Since Forico’s estate and operational plantations are managed to the highest possible safety standards, induction documents were issued to residents informing them of safety and other requirements while using the road network, along with insurance papers and an access map. Residents were also given the contact details of Bree Faulkner in the Land Management team as a central point of contact for enquiries on access. The Central Coast Council agreed to place navigational signs at road junctions.

With these measures in place, access became available to Loongana residents from the afternoon of Monday 17th October. Its use continued to be managed by Forico operators at the Surrey Hills Mill gatehouse, as residents used the route and requested access for further family members and friends who were assisting with clear up operations at Loongana.

Community members took the matter of driving through operational forestry roads seriously, said Mr Marshall, driving slowly and carefully, with an awareness of the burden for forestry workers and contractors of having public present on the road network. ‘Travelling on working forestry roads was another level of driving for us but we’re very grateful indeed that Forico provided us with a critical lifeline when we needed it.’

‘We were pleased to be able to offer a solution to residents of Loongana in exceptional circumstances,’ said Darren Herd, Forico’s General Manager – Plantation Performance. ‘Our plantations are subject to rigorous safety controls and not accessible to the public under normal circumstances.
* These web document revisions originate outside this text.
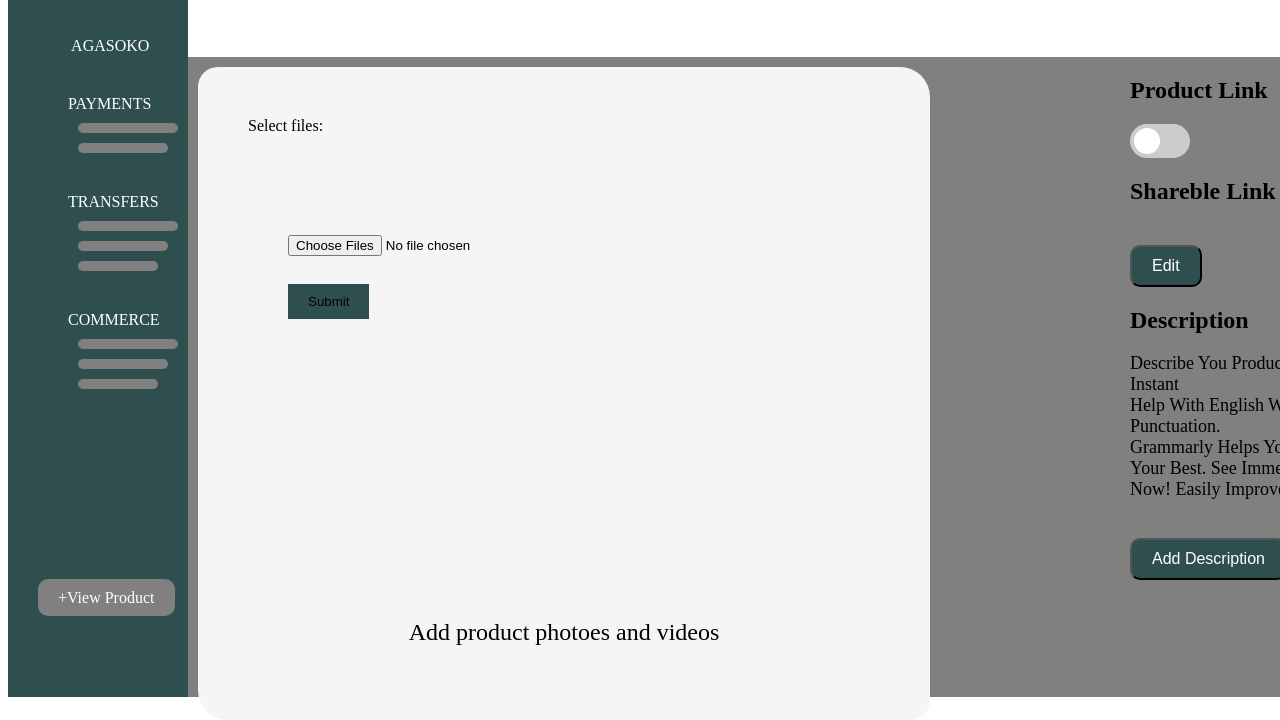
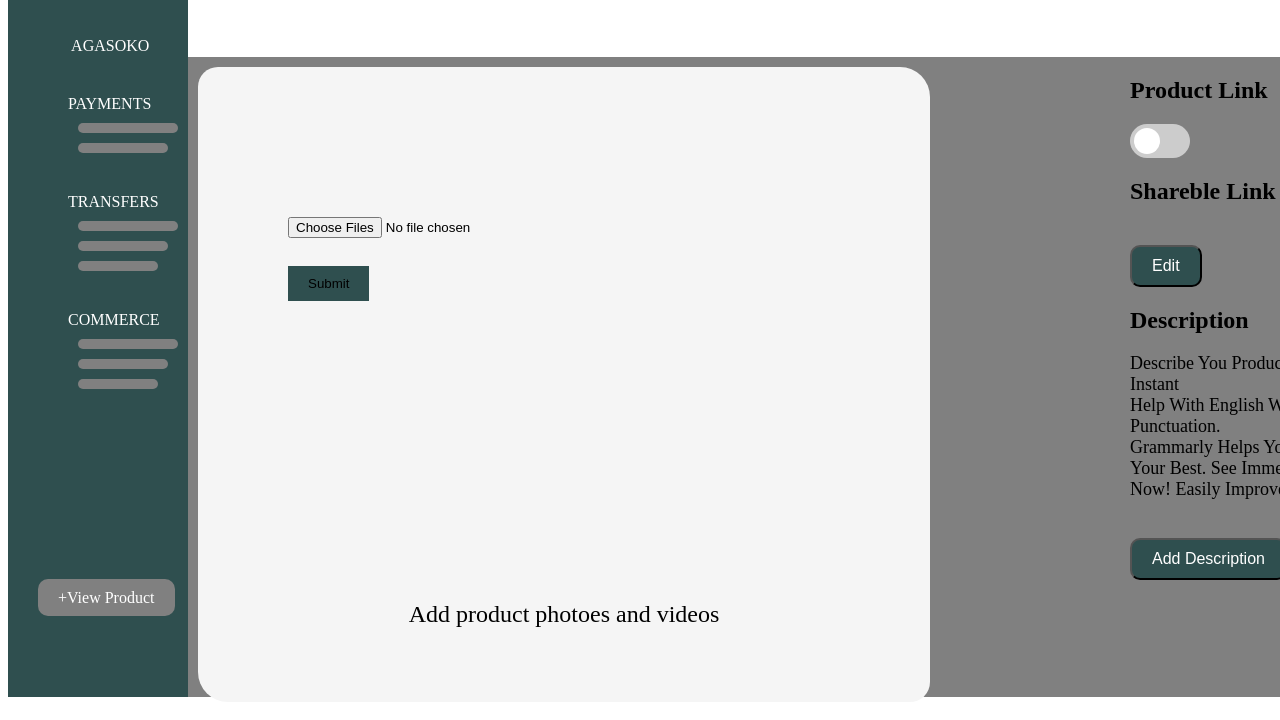
Before and after one commit to quarksgroup/Agasoko, a plain HTML site: page products/product lay.html in a window 1280 px wide. Shown: the part 111-831 px from the top of the page. Drawn offline with Linux system fonts and the light colour scheme.

Commit message:
22 commt

```diff
--- a/products/product lay.html
+++ b/products/product lay.html
@@ -48,7 +48,7 @@
                 </div>
                 <div class="fat">
                     <div class="prd">
-                        <label for="files">Select files:</label>
+                        <label for="files"></label>
                          <input type="file" id="files" name="files" multiple><br><br>
                           <input type="submit">
                               <h3>Add product photoes and videos</h3>
```
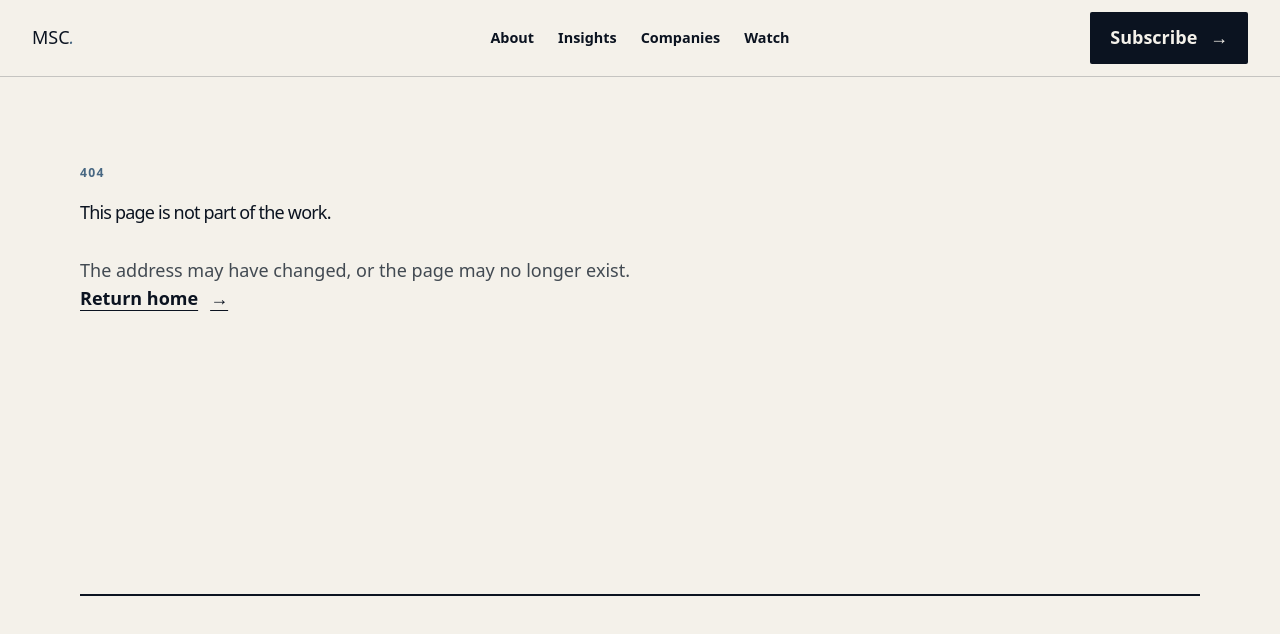
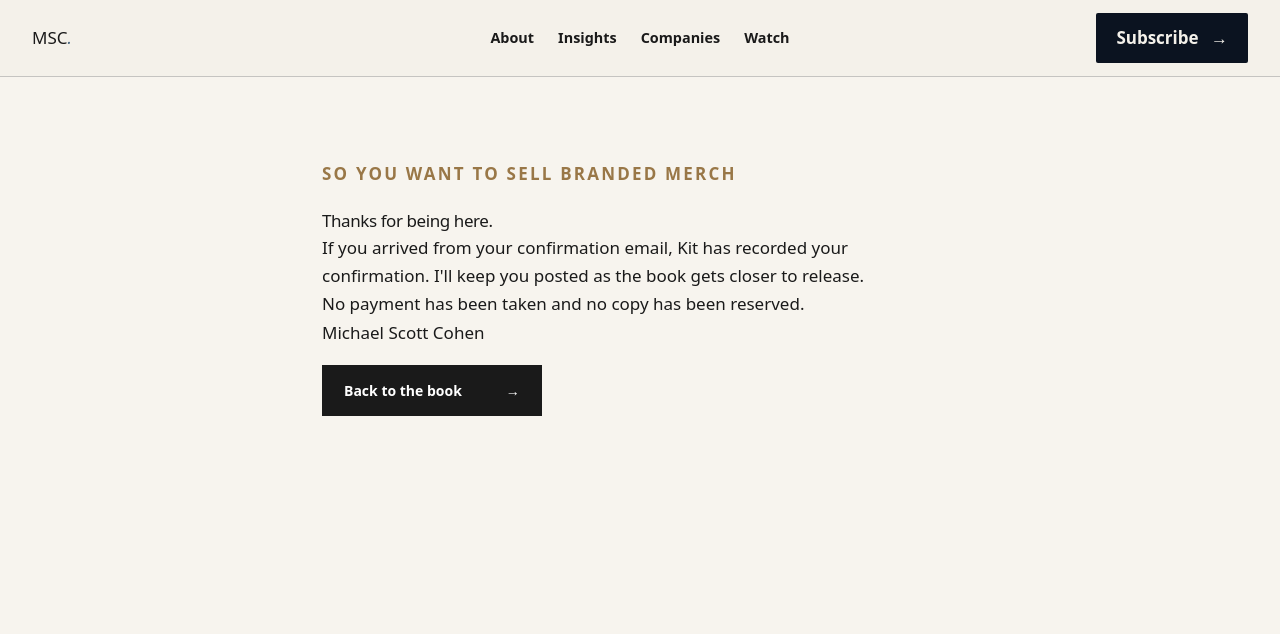
Before and after one commit to michaelscottcohen-lang/michael-scott-cohen, a Next.js app: page /book/thanks in a window 1280 px wide. Before the commit this address had no page. Shown: the top 634 px of the page. Built offline with nearby package versions, Linux system fonts and the light colour scheme.

Commit message:
Add book signup thank-you page

```diff
--- /dev/null
+++ b/src/app/book/thanks/page.tsx
@@ -0,0 +1,10 @@
+import type { Metadata } from "next";
+import Link from "next/link";
+import SiteNav from "@/components/site-nav";
+import styles from "../book.module.css";
+
+export const metadata: Metadata = { title: "Book updates", robots: { index: false, follow: false }, alternates: { canonical: "/book/thanks" } };
+
+export default function BookThanksPage() {
+  return <div className={styles.bookPage}><SiteNav /><main className={styles.thanks}><p className={styles.eyebrow}>So You Want to Sell Branded Merch</p><h1>Thanks for being here.</h1><p>If you arrived from your confirmation email, Kit has recorded your confirmation. I&apos;ll keep you posted as the book gets closer to release.</p><p>No payment has been taken and no copy has been reserved.</p><p>Michael Scott Cohen</p><Link className={styles.primaryLink} href="/book">Back to the book <span aria-hidden="true">→</span></Link></main></div>;
+}
```
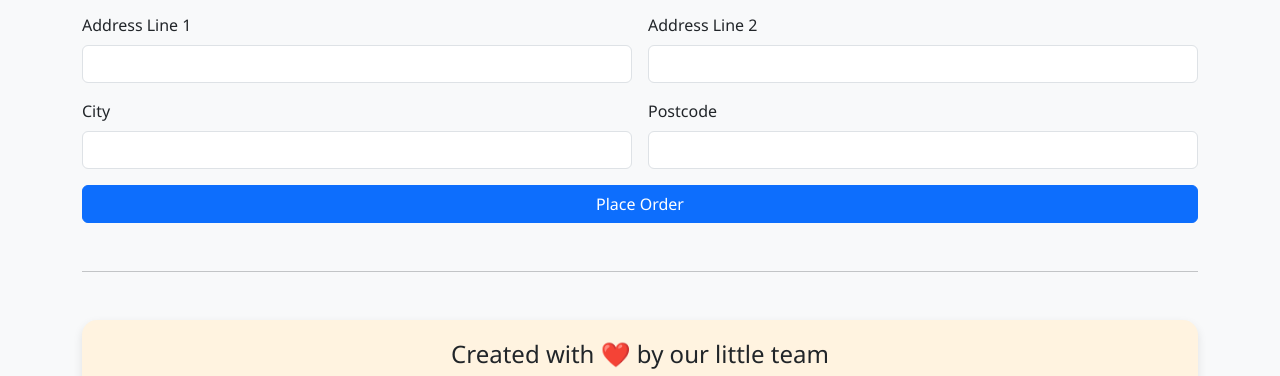
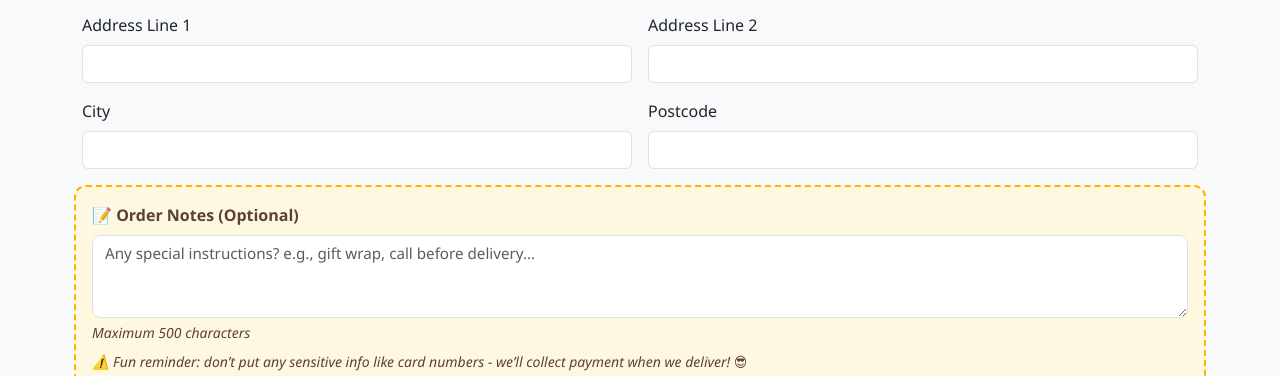
Before and after one commit to vkmalik/imagination-creation, a website: page public/index.html in a window 1280 px wide. Shown: the part 563-939 px from the top of the page. Drawn offline with nearby package versions, Linux system fonts and the light colour scheme; no server answers.

Commit message:
Add notes field

```diff
--- a/models/Order.js
+++ b/models/Order.js
@@ -43,7 +43,11 @@ const orderSchema = new mongoose.Schema(
         default: 'UK',
       },
     },
-
+    notes: {
+      type: String,
+      trim: true,
+      maxlength: 500,
+    },
     status: {
       type: String,
       default: 'pending',
--- a/public/index.html
+++ b/public/index.html
@@ -4,7 +4,6 @@
     <meta charset="UTF-8" />
     <meta name="viewport" content="width=device-width, initial-scale=1" />
     <title>Imagination Creation Shop - East Calder</title>
-    <!-- Bootstrap CSS -->
     <link
       href="https://cdn.jsdelivr.net/npm/bootstrap@5.3.0/dist/css/bootstrap.min.css"
       rel="stylesheet"
@@ -15,14 +14,13 @@
     <div class="container py-5">
       <h1 class="text-center mb-4">Imagination Creation Shop - East Calder</h1>
 
-      <!-- Description -->
       <div class="text-center mb-5">
         <p class="lead">
           🎨 <strong>Welcome to Our Fun Fundraising Shop!</strong>
         </p>
         <p class="lead">
           Pick your favorite handmade clay creation for just
-          <strong>£2</strong> — tell us what you want, and we’ll craft it! Once
+          <strong>£2</strong> - tell us what you want, and we’ll craft it! Once
           dry, <strong>Thea or Emily</strong> will deliver it to your doorstep
           tomorrow.
         </p>
@@ -34,15 +32,13 @@
           ❤️ Half of every £2 goes to children in need and guide dog programs.
         </p>
         <p class="lead">
-          🗓️ Starts <strong>Saturday, 17th March 2026</strong> — grab your
+          🗓️ Starts <strong>Saturday, 17th March 2026</strong> - grab your
           creation and join the fun!
         </p>
       </div>
 
-      <!-- Items -->
       <div id="items-container" class="row g-4 mb-5"></div>
 
-      <!-- Order Form -->
       <h2 class="mb-3">Place an Order</h2>
       <form id="order-form" class="row g-3">
         <div class="col-12 col-md-6">
@@ -75,6 +71,24 @@
           <input type="text" id="postcode" class="form-control" required />
         </div>
 
+        <div class="col-12 order-notes">
+          <label for="notes" class="form-label"
+            >📝 Order Notes (Optional)</label
+          >
+          <textarea
+            id="notes"
+            class="form-control"
+            rows="3"
+            maxlength="500"
+            placeholder="Any special instructions? e.g., gift wrap, call before delivery..."
+          ></textarea>
+          <div class="form-text">Maximum 500 characters</div>
+          <div class="form-text order-warning">
+            ⚠️ Fun reminder: don’t put any sensitive info like card numbers -
+            we’ll collect payment when we deliver! 😎
+          </div>
+        </div>
+
         <div class="col-12">
           <button type="submit" class="btn btn-primary w-100">
             Place Order
@@ -82,10 +96,8 @@
         </div>
       </form>
 
-      <!-- Message -->
       <div id="message" class="mt-4 text-center fw-bold text-success"></div>
 
-      <!-- Footer - Kids -->
       <hr class="my-5" />
       <div class="kids-section text-center">
         <h4 class="mb-3">Created with ❤️ by our little team</h4>
--- a/public/script.js
+++ b/public/script.js
@@ -45,6 +45,7 @@ orderForm.addEventListener('submit', async (e) => {
       city: document.getElementById('city').value,
       postcode: document.getElementById('postcode').value,
     },
+    notes: document.getElementById('notes').value || '',
   };
 
   const res = await fetch('/api/orders', {
--- a/public/style.css
+++ b/public/style.css
@@ -106,3 +106,33 @@ body {
     padding: 10px 18px;
   }
 }
+
+.order-notes {
+    background-color: #fff8e1;
+    border: 2px dashed #ffb300;
+    border-radius: 12px;
+    padding: 1rem;
+    margin-bottom: 1rem;
+}
+.order-notes label {
+    font-weight: 600;
+    color: #5d4037;
+}
+
+.order-notes textarea {
+    border-radius: 8px;
+    resize: vertical;
+    min-height: 80px;
+    font-size: 0.95rem;
+}
+
+.order-notes .form-text {
+    color: #5d4037;
+    font-style: italic;
+}
+
+.order-warning {
+    color: #b71c1c;
+    font-weight: 500;
+    margin-top: 0.5rem;
+}
```
Also changed, not shown: routes/orders.js (+12 -2 lines).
Once we had been able to assess our road network and we had an assurance that residents understood our requirements on using the road access safely, it was obviously essential to offer the assistance they needed.’

Images courtesy of Ben Marshall, Loongana, and Monte Bovill, ABC. 

IMG 5270 photo Monte Bovill ABC
8 Loongana Bridge repairs photo Monte Bovill ABC